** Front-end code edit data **

"""

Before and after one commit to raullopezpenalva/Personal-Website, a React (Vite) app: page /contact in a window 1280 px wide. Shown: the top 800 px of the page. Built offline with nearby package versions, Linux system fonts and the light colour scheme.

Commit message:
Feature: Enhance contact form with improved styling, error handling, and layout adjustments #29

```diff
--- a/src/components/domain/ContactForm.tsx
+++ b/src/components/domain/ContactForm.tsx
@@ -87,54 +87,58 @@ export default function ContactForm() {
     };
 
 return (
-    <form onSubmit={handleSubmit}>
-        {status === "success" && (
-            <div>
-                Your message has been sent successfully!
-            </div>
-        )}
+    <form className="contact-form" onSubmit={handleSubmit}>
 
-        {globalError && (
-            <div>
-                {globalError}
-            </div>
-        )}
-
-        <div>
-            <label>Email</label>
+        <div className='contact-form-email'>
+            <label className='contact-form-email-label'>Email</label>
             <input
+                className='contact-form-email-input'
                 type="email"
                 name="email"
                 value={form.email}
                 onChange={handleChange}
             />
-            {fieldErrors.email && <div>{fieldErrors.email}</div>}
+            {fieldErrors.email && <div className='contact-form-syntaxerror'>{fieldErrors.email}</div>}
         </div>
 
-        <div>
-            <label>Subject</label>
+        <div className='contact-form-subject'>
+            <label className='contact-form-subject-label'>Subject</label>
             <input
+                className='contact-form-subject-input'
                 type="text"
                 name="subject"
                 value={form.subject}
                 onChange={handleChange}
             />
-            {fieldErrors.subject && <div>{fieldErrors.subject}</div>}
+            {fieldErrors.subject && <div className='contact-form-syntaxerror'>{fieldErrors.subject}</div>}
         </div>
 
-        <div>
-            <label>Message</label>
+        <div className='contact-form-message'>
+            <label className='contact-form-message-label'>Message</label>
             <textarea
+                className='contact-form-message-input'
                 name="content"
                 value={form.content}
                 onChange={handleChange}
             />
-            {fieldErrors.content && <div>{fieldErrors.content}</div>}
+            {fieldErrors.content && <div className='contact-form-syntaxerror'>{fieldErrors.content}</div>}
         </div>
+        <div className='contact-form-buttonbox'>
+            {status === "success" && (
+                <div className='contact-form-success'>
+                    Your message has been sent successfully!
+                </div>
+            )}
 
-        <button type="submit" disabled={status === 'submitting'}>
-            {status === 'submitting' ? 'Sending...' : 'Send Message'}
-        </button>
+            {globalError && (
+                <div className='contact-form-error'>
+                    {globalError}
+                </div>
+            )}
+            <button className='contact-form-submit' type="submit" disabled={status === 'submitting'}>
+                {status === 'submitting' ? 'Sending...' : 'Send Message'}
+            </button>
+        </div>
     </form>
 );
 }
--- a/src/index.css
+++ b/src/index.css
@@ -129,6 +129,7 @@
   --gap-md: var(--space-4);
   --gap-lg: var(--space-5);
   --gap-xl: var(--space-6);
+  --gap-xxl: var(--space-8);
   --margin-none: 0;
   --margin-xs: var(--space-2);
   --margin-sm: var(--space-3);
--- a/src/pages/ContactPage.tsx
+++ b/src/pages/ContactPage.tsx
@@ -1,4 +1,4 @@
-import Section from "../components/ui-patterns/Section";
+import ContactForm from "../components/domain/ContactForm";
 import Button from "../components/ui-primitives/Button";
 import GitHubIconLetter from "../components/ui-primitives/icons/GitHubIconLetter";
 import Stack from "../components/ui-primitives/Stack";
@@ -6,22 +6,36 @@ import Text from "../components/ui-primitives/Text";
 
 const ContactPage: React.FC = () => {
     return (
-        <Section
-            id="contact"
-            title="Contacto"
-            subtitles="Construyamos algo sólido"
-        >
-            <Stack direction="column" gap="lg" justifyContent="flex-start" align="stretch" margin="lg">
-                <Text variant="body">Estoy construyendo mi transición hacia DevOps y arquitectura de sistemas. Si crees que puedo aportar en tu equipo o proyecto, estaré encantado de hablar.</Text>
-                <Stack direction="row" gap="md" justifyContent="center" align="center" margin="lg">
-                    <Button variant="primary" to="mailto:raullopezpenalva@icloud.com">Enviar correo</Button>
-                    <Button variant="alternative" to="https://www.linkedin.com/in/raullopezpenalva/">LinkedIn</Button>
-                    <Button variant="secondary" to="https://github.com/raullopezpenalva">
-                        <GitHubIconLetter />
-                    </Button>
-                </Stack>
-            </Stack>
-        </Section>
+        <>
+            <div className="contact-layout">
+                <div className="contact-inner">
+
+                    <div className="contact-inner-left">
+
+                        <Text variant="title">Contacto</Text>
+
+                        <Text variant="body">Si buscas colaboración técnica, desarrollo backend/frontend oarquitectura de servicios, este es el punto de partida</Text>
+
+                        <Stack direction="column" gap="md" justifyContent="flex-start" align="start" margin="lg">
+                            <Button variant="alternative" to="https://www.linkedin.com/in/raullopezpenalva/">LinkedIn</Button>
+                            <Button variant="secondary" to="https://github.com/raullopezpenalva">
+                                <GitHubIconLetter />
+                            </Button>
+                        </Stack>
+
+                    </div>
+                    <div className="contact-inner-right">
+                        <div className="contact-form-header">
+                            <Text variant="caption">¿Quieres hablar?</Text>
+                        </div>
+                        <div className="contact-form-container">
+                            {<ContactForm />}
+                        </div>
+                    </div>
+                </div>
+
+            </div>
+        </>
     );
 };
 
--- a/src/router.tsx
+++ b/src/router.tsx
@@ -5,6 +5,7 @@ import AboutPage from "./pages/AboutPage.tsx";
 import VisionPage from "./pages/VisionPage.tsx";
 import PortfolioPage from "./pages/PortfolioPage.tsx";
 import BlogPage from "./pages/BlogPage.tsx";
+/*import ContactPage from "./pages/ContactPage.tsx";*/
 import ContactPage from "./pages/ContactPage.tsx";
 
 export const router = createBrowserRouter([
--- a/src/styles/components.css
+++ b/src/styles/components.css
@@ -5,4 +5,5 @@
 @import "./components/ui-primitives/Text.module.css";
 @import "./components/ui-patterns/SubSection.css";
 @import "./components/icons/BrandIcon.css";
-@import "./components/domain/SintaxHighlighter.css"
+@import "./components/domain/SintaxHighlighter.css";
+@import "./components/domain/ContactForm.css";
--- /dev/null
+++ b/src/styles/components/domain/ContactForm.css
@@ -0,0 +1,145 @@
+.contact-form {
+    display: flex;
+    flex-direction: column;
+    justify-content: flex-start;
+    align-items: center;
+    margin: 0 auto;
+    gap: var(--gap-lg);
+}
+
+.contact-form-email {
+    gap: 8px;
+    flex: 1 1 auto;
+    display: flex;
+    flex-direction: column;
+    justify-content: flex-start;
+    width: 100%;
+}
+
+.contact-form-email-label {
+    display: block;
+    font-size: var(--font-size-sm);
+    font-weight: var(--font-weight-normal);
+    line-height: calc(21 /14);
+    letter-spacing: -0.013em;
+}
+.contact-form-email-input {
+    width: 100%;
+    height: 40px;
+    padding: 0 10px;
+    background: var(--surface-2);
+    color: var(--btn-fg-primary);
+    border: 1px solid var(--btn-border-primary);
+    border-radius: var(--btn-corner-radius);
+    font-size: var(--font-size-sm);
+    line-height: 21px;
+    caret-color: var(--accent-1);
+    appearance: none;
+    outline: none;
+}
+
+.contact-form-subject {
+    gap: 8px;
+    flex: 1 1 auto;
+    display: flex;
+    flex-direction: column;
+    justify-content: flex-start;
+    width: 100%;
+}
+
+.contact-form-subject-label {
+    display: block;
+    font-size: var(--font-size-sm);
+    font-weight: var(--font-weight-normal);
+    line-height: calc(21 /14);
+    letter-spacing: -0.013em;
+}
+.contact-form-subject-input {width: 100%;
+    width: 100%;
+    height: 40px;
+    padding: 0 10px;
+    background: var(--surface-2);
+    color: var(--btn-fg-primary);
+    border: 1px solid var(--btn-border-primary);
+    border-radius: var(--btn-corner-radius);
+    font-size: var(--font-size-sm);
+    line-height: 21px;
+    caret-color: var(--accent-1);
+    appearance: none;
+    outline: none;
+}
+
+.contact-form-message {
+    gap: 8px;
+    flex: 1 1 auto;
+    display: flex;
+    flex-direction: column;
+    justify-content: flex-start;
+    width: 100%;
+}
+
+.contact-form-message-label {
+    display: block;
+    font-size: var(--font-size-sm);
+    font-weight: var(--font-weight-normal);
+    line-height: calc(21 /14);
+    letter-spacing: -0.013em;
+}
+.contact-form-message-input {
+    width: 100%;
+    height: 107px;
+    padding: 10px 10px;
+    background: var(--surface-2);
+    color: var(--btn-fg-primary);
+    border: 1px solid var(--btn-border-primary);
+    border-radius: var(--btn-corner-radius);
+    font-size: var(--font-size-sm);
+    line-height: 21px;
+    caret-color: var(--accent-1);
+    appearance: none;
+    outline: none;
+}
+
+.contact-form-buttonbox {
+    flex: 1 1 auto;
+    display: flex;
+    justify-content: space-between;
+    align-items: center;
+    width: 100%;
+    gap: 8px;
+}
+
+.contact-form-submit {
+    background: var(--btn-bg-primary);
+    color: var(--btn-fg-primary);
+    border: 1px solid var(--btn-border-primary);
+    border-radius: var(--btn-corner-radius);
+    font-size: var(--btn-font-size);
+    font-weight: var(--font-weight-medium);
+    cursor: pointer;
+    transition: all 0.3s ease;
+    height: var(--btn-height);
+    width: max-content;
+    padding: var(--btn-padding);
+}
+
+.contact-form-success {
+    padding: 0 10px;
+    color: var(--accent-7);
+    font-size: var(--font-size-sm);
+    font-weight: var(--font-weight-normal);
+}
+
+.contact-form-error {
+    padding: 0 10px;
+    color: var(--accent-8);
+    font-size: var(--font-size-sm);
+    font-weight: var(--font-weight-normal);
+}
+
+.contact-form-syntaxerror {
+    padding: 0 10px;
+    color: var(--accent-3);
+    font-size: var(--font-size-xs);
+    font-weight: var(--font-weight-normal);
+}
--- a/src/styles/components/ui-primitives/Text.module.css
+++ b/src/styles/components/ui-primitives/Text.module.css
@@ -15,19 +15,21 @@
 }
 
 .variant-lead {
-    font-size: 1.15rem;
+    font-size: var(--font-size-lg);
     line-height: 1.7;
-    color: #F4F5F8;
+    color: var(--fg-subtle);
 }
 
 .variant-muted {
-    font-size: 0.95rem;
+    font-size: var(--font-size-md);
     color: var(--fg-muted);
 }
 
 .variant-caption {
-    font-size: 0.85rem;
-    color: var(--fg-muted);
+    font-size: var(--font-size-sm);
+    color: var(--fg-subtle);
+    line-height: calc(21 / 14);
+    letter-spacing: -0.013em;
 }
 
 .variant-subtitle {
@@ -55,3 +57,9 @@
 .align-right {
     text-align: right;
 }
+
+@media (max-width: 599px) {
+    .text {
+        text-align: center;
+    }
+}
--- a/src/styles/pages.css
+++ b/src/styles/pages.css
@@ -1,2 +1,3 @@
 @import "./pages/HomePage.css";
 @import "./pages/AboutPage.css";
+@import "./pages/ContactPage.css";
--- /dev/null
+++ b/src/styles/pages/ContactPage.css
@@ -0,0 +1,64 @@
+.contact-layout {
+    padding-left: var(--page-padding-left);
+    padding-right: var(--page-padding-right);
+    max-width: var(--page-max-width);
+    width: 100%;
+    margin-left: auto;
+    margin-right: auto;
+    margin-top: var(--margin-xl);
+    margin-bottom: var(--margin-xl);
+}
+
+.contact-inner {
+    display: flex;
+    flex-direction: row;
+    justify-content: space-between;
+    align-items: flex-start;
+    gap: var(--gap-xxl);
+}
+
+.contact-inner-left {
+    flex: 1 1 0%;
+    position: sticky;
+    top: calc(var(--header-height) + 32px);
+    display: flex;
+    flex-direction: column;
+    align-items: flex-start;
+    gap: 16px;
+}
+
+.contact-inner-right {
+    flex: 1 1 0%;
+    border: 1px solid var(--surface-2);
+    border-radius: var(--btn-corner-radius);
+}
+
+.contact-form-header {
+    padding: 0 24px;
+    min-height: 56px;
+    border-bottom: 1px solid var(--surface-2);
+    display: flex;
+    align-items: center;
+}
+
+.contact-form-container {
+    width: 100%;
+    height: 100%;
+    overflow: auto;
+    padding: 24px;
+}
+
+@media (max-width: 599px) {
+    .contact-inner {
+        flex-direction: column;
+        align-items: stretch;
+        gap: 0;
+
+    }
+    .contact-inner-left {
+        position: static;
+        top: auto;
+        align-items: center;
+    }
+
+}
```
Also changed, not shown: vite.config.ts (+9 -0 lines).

"""
"""

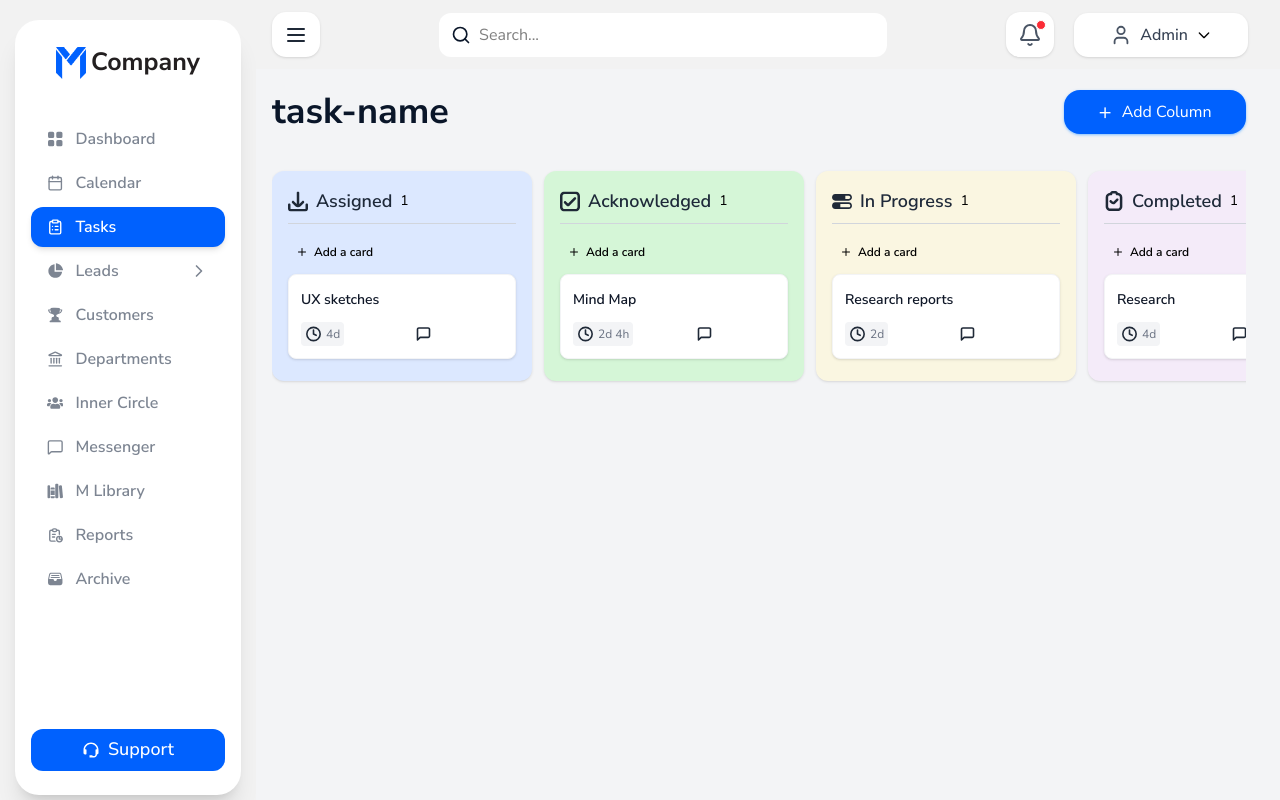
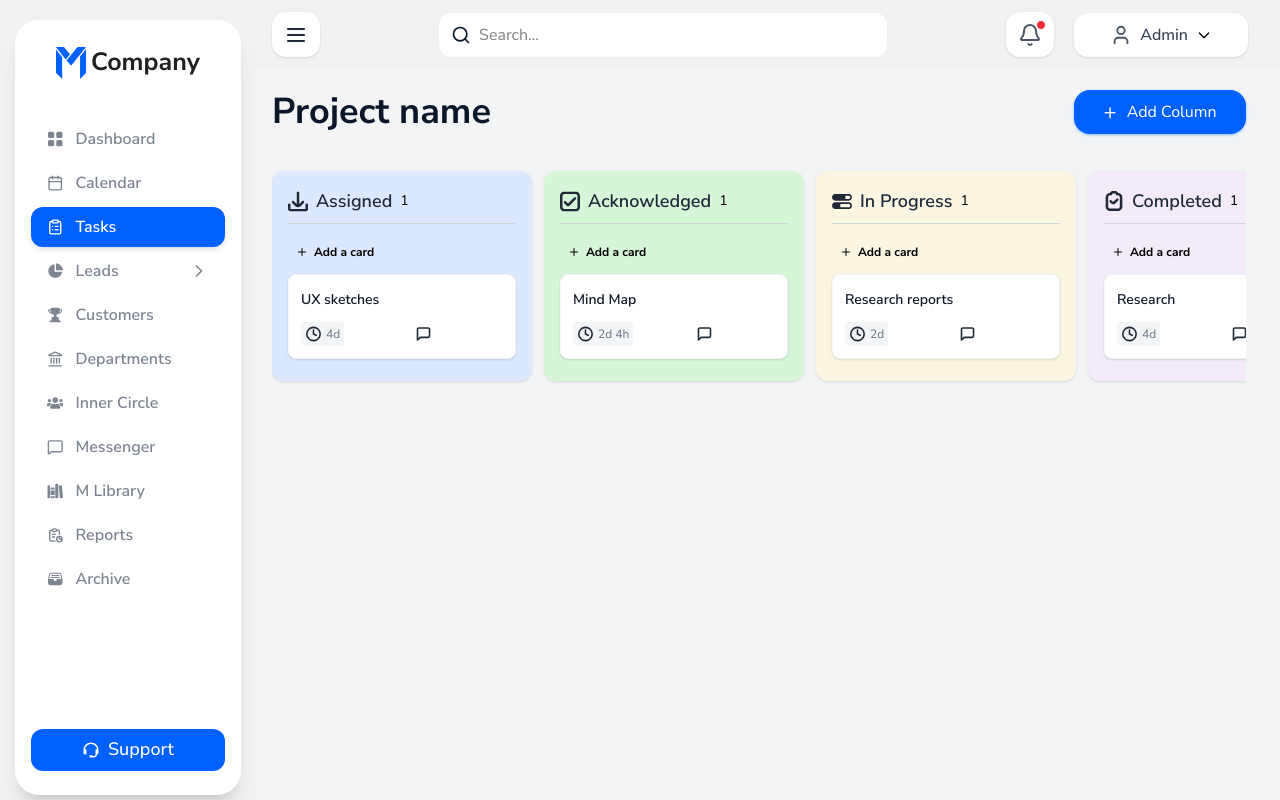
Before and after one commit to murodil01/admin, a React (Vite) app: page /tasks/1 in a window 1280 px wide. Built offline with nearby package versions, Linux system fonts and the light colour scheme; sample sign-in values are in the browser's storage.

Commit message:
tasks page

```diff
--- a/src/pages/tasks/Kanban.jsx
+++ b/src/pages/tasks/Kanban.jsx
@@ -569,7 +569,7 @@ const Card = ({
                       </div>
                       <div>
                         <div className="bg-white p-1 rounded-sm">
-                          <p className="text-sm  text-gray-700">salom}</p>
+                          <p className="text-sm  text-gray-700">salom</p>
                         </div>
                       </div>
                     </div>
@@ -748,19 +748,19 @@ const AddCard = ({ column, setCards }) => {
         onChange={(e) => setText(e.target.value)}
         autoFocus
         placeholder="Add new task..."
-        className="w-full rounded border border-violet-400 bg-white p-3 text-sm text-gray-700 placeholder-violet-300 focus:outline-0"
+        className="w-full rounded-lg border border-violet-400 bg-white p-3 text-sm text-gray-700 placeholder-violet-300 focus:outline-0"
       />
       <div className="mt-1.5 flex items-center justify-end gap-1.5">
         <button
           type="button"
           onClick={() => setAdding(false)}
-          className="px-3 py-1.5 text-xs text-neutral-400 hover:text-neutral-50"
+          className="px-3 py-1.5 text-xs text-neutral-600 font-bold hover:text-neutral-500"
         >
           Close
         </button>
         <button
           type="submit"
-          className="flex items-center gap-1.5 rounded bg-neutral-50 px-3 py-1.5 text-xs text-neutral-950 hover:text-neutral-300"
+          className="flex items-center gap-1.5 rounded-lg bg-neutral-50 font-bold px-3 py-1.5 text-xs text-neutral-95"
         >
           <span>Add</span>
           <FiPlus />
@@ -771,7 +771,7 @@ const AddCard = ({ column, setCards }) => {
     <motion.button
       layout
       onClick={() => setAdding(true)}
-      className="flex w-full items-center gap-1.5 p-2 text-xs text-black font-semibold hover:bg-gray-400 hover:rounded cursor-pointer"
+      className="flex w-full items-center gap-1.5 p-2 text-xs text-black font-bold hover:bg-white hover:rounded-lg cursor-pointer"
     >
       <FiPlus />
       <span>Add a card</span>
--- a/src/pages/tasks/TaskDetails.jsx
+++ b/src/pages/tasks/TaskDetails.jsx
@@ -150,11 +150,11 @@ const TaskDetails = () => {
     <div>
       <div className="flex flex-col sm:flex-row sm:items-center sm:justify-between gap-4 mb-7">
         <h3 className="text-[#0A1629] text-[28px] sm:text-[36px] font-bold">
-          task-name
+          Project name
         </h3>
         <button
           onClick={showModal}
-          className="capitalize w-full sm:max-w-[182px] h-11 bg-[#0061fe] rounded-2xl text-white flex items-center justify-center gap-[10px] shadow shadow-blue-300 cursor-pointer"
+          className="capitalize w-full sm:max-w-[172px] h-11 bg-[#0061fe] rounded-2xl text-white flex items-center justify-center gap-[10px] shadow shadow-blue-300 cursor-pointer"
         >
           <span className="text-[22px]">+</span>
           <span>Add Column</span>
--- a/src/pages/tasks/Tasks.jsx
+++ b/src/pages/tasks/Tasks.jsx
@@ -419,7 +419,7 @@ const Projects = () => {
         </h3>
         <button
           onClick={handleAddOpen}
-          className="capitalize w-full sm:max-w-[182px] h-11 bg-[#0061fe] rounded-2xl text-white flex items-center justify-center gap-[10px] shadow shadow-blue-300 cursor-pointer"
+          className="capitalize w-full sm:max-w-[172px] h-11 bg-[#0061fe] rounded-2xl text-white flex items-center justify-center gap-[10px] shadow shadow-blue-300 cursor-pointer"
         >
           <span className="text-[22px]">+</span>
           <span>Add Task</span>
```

"""

** What to work on **
Go through the records and copy each line with "ContactPage" in it.

** Expected output **
--- a/src/pages/ContactPage.tsx
+++ b/src/pages/ContactPage.tsx
 const ContactPage: React.FC = () => {
+/*import ContactPage from "./pages/ContactPage.tsx";*/
 import ContactPage from "./pages/ContactPage.tsx";
+@import "./pages/ContactPage.css";
+++ b/src/styles/pages/ContactPage.css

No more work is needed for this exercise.